It is possible for your military record to contain inaccurate service evaluations, or parts of your record may have been created by a military service member who lacked the ability, qualifications, or authority to create those aspects of your record. You may have noticed an error in your military record that is as simple as a misspelling, but it is also possible to request more substantial changes to your military record. For example, if you were discharged under Dishonorable or Other Than Honorable conditions but believe that your punishment was too severe, applying for a change to your military record could secure a modification to your characterization of service.
There are many reasons former service members and their family members seek changes to military records. In some cases, it is simply a matter of principle to wish to correct an inaccuracy, error, or injustice. In other cases, correcting a military record can allow the service member in question to take advantage of military benefits that would otherwise be closed to them. Some of the potential benefits of correcting a military record include:
If you wish to take advantage of these benefits, it is vital to start the application process as soon as possible. The branches of the military use the DD-149 form to process applications for corrections to military records. An experienced military attorney can help you complete this form and gather the supporting documentation you will need to submit with your application.
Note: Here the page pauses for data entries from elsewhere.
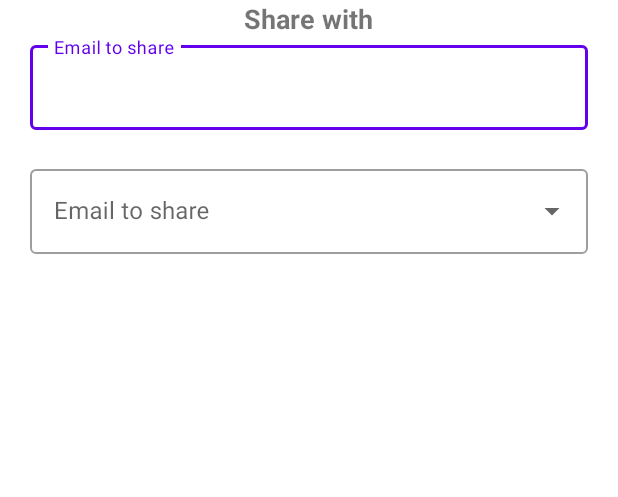
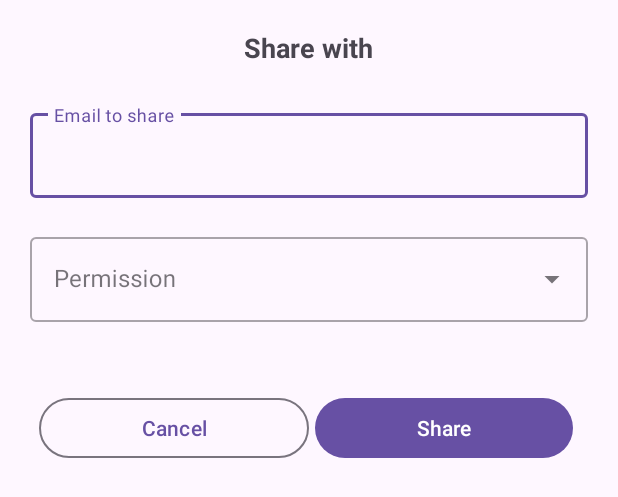
Before and after one commit to GroupXAndroid/SimpleNote, an Android app: the layout layout_share_note.xml on its own in the app's theme, with its tools: preview values and no code run, on a phone screen of 412 x 824 dp. Shown: the top 497 px of the screen. Run offline under Robolectric (Android 15) with nearby library versions, the phone set to English and light mode, and no system bars.

Commit message:
Adding material3 theme

```diff
--- a/app/src/main/java/com/groupx/simplenote/fragment/ShareNoteFragment.java
+++ b/app/src/main/java/com/groupx/simplenote/fragment/ShareNoteFragment.java
@@ -21,6 +21,10 @@ public class ShareNoteFragment extends BottomSheetDialogFragment {
     private CreateNoteActivity activity;
 
     private AutoCompleteTextView atcSharingPermisson;
+
+    private final static String[] permissons = new String[]{
+            Const.Permission.EDIT, Const.Permission.VIEW
+    };
 
     public ShareNoteFragment(CreateNoteActivity activity) {
         this.activity = activity;
@@ -50,10 +54,6 @@ public class ShareNoteFragment extends BottomSheetDialogFragment {
                 Toast.makeText(getContext(), item, Toast.LENGTH_SHORT).show();
             }
         });
-
     }
 
-    private final static String[] permissons = new String[]{
-            Const.Permission.EDIT, Const.Permission.VIEW
-    };
 }
--- a/app/src/main/res/layout/layout_share_note.xml
+++ b/app/src/main/res/layout/layout_share_note.xml
@@ -1,6 +1,7 @@
 <?xml version="1.0" encoding="utf-8"?>
 <LinearLayout xmlns:android="http://schemas.android.com/apk/res/android"
     xmlns:app="http://schemas.android.com/apk/res-auto"
+    android:theme="@style/Theme.Material3.Light"
     android:layout_width="match_parent"
     android:layout_height="match_parent"
     android:gravity="center_horizontal"
@@ -11,9 +12,11 @@
     <TextView
         android:layout_width="wrap_content"
         android:layout_height="wrap_content"
-        android:text="Share with"
+        android:text="@string/share_with"
         android:textSize="@dimen/_14ssp"
-        android:textStyle="bold" />
+        android:textStyle="bold"
+        android:layout_marginTop="@dimen/_15sdp"
+        android:layout_marginBottom="@dimen/_20sdp"/>
 
     <com.google.android.material.textfield.TextInputLayout
         style="@style/Widget.MaterialComponents.TextInputLayout.OutlinedBox"
@@ -21,7 +24,7 @@
         android:layout_height="wrap_content"
         android:layout_marginStart="@dimen/_10sdp"
         android:layout_marginEnd="@dimen/_10sdp"
-        android:hint="Email to share"
+        android:hint="@string/email_to_share"
         app:boxBackgroundMode="outline"
         app:errorEnabled="true">
 
@@ -38,9 +41,10 @@
         android:layout_height="wrap_content"
         android:layout_marginStart="@dimen/_10sdp"
         android:layout_marginEnd="@dimen/_10sdp"
-        android:hint="Email to share"
+        android:hint="@string/permission"
         app:boxBackgroundMode="outline"
         app:errorEnabled="true">
+
         <AutoCompleteTextView
             android:id="@+id/autoCompleteNoteSharingPermission"
             android:layout_width="match_parent"
@@ -48,4 +52,29 @@
             android:inputType="none" />
 
 
-</com.google.android.material.textfield.TextInputLayout></LinearLayout>
+    </com.google.android.material.textfield.TextInputLayout>
+    <LinearLayout
+        android:layout_width="match_parent"
+        android:layout_height="wrap_content"
+        android:layout_marginTop="@dimen/_20sdp"
+        android:layout_marginStart="@dimen/_15sdp"
+        android:layout_marginEnd="@dimen/_15sdp">
+        <Button
+            style="@style/Widget.Material3.Button.OutlinedButton"
+            android:id="@+id/buttonShareCancel"
+            android:layout_width="0dp"
+            android:layout_height="wrap_content"
+            android:text="@string/cancel"
+            android:layout_weight="0.50"
+            />
+        <Button
+            style="@style/Widget.Material3.Button.IconButton.Filled"
+            android:id="@+id/buttonShare"
+            android:layout_width="0dp"
+            android:layout_height="wrap_content"
+            android:text="@string/share"
+            android:layout_weight="0.50"
+            />
+    </LinearLayout>
+
+</LinearLayout>
--- a/app/src/main/res/values/strings.xml
+++ b/app/src/main/res/values/strings.xml
@@ -18,4 +18,7 @@
     <string name="comment">Comment:</string>
     <string name="send">Send</string>
     <string name="share">Share</string>
+    <string name="permission">Permission</string>
+    <string name="email_to_share">Email to share</string>
+    <string name="share_with">Share with</string>
 </resources>
--- a/app/src/main/res/values/themes.xml
+++ b/app/src/main/res/values/themes.xml
@@ -1,6 +1,6 @@
 <resources xmlns:tools="http://schemas.android.com/tools">
     <!-- Base application theme. -->
-    <style name="Theme.SimpleNote" parent="Theme.MaterialComponents.Light.NoActionBar">
+    <style name="Theme.SimpleNote" parent="Theme.Material3.Light.NoActionBar">
         <!-- Primary brand color. -->
         <item name="colorPrimary">@color/purple_500</item>
         <item name="colorPrimaryVariant">@color/purple_700</item>
@@ -10,7 +10,7 @@
         <item name="colorSecondaryVariant">@color/teal_700</item>
         <item name="colorOnSecondary">@color/black</item>
         <!-- StatusPermission bar color. -->
-        <item name="android:statusBarColor">@null</item>
+        <item name="android:statusBarColor">@color/white</item>
         <!-- Customize your theme here. -->
     </style>
 </resources>
```
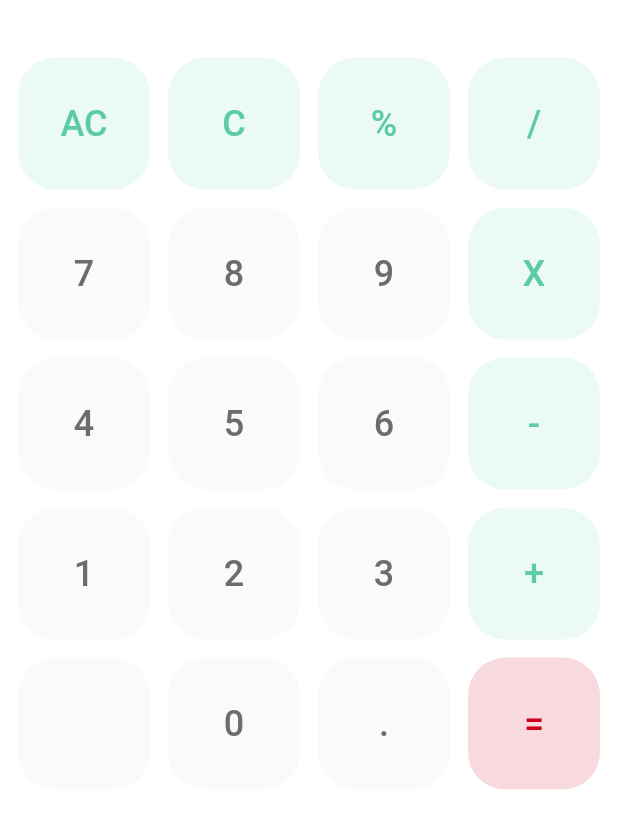
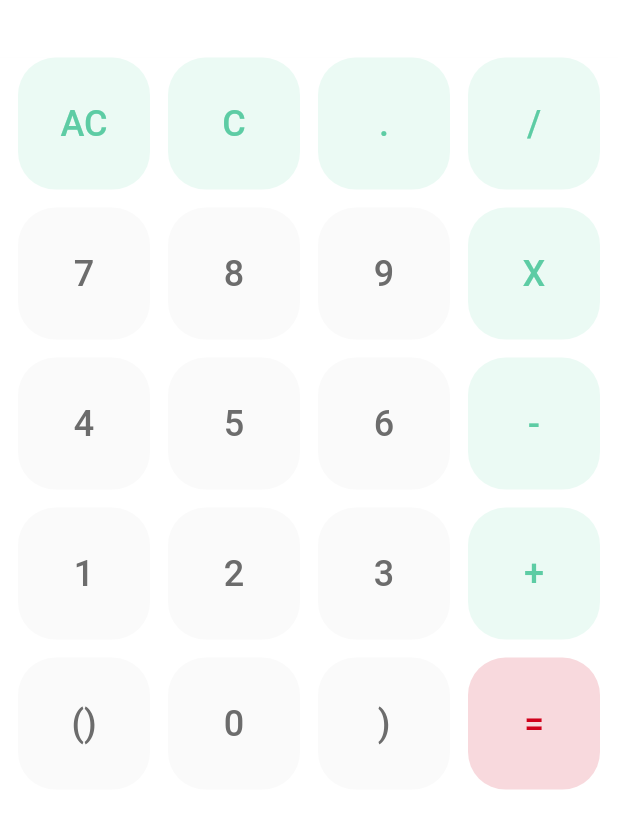
Before and after one commit to Pushpender-18/Basic-Calculator, a Flutter app: the screen it shows after launch, on a phone screen of 412 x 824 dp. Shown: the part 417-1233 px from the top of the screen. Run offline on Flutter 3.47's test engine with Material 2 defaults, Android fonts, the phone set to English and light mode, and no system bars.

Commit message:
Added brackets and removed %

```diff
--- a/lib/data/key_data.dart
+++ b/lib/data/key_data.dart
@@ -9,7 +9,7 @@ class KeyData {
   final data = [
     const KeyConfig(name: 'AC', color: 1),
     const KeyConfig(name: 'C', color: 1),
-    const KeyConfig(name: '%', color: 1),
+    const KeyConfig(name: '.', color: 1),
     const KeyConfig(name: '/', color: 1),
     const KeyConfig(name: '7', color: 0),
     const KeyConfig(name: '8', color: 0),
@@ -23,9 +23,9 @@ class KeyData {
     const KeyConfig(name: '2', color: 0),
     const KeyConfig(name: '3', color: 0),
     const KeyConfig(name: '+', color: 1),
-    const KeyConfig(name: ' ', color: 0),
+    const KeyConfig(name: '()', color: 0),
     const KeyConfig(name: '0', color: 0),
-    const KeyConfig(name: '.', color: 0),
+    const KeyConfig(name: ')', color: 0),
     const KeyConfig(name: '=', color: 2),
   ];
 
```
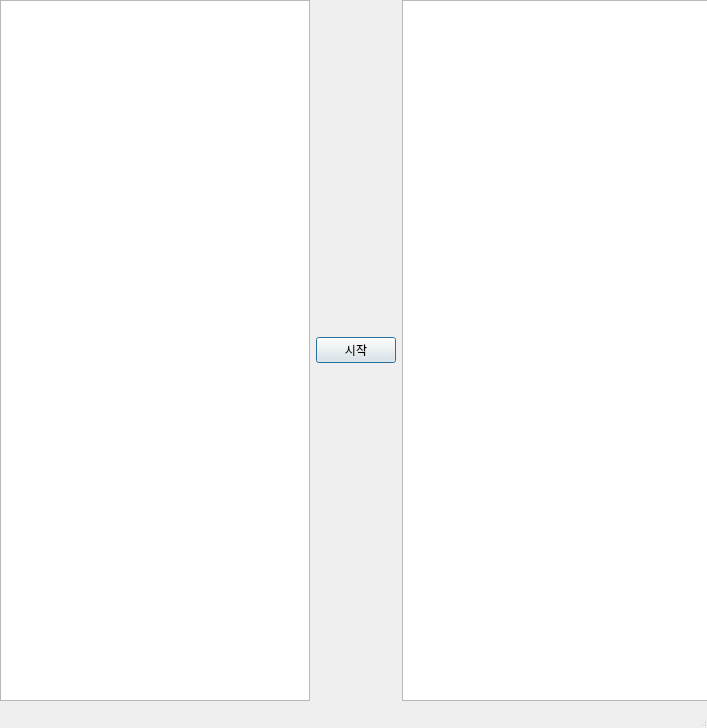
Above: Kiwoom_datareader-master/Kiwoom_datareader_v0.2.ui from webclinic017/stock-19 before the change. Below: the same form after it.
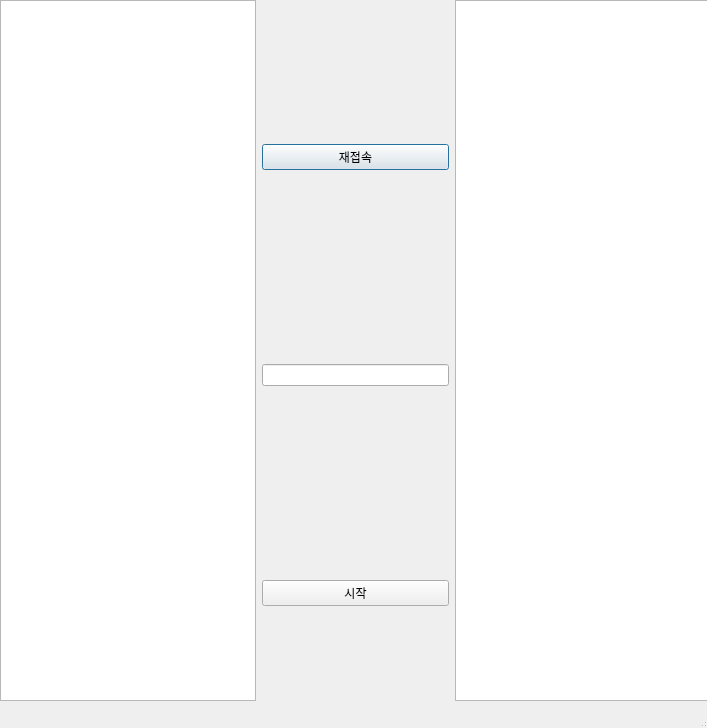
That is the form after the change.

```diff
--- a/Kiwoom_datareader-master/Kiwoom_datareader_v0.2.ui
+++ b/Kiwoom_datareader-master/Kiwoom_datareader_v0.2.ui
@@ -24,36 +24,42 @@
    </property>
    <layout class="QHBoxLayout" name="horizontalLayout">
     <item>
-     <widget class="QListWidget" name="listWidget_Test1">
-      <property name="dragDropMode">
-       <enum>QAbstractItemView::NoDragDrop</enum>
+     <widget class="QListWidget" name="candidate_list_widget">
+     </widget>
+    </item>
+    <item>
+     <layout class="QVBoxLayout" name="verticalLayout">
+      <property name="spacing">
+       <number>100</number>
       </property>
-      <property name="selectionMode">
-       <enum>QAbstractItemView::MultiSelection</enum>
+      <property name="topMargin">
+       <number>50</number>
       </property>
-      <property name="wordWrap">
-       <bool>false</bool>
+      <item>
+       <widget class="QPushButton" name="reconnect_push_button">
+        <property name="text">
+         <string>재접속</string>
       </property>
      </widget>
     </item>
     <item>
-     <widget class="QPushButton" name="pushButton">
+       <widget class="QLineEdit" name="time_interval_line_edit">
+        <property name="enabled">
+         <bool>true</bool>
+        </property>
+       </widget>
+      </item>
+      <item>
+       <widget class="QPushButton" name="start_push_button">
       <property name="text">
        <string>시작</string>
       </property>
      </widget>
     </item>
+     </layout>
+    </item>
     <item>
-     <widget class="QListWidget" name="listWidget_Test2">
-      <property name="dragDropMode">
-       <enum>QAbstractItemView::NoDragDrop</enum>
-      </property>
-      <property name="selectionMode">
-       <enum>QAbstractItemView::MultiSelection</enum>
-      </property>
-      <property name="wordWrap">
-       <bool>false</bool>
-      </property>
+     <widget class="QListWidget" name="finished_list_widget">
      </widget>
     </item>
    </layout>
```
Lines whose indentation alone changed are shown as unchanged.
It is highly advised by every branch of the military for any service member who wishes to change their military record to work with an experienced military attorney. The correction process may seem straightforward on the surface, but the reality is that these proceedings involve complex procedures and are more in-depth than standard appeals. Your military attorney can provide valuable guidance as you navigate this complex process and increase your chances of successfully changing your military record.
Your attorney will help you complete your DD-149 form, gather all supplemental information you must include with the form, and provide legal counsel throughout the proceedings that will follow your submission of your DD-149 form. The Board of Corrections of Military Records for each branch of the US military has the authority to:
No matter the type of changes you seek to your military record, an experienced attorney can provide the best chance of securing those changes in an efficient manner.
While it is possible to circumvent the standard three-year time limit for requesting a change to your military record, it is best to begin the process as quickly as possible once you discover an error or injustice included in your military record. It is easy to feel lost and helpless when you confront the steps you must complete to secure a positive change to your military record. This is why your military lawyer is so crucial to your success.
At Aaron Meyer Law, we understand the complications an erroneous or unjust military record can cause. Our firm has years of experience helping military service members from all branches of the United States Armed Forces secure changes to their military records. When you need legal counsel to navigate this complicated process, you can rely on Aaron Meyer Law to provide comprehensive, responsive, and detail-oriented guidance through every phase of your case. If you have discovered any issue with your military record and believe a formal change to your record could improve your life, contact Aaron Meyer Law today to learn more about how we can assist you.
Fields Marked With An “*” Are Required
"*" indicates required fields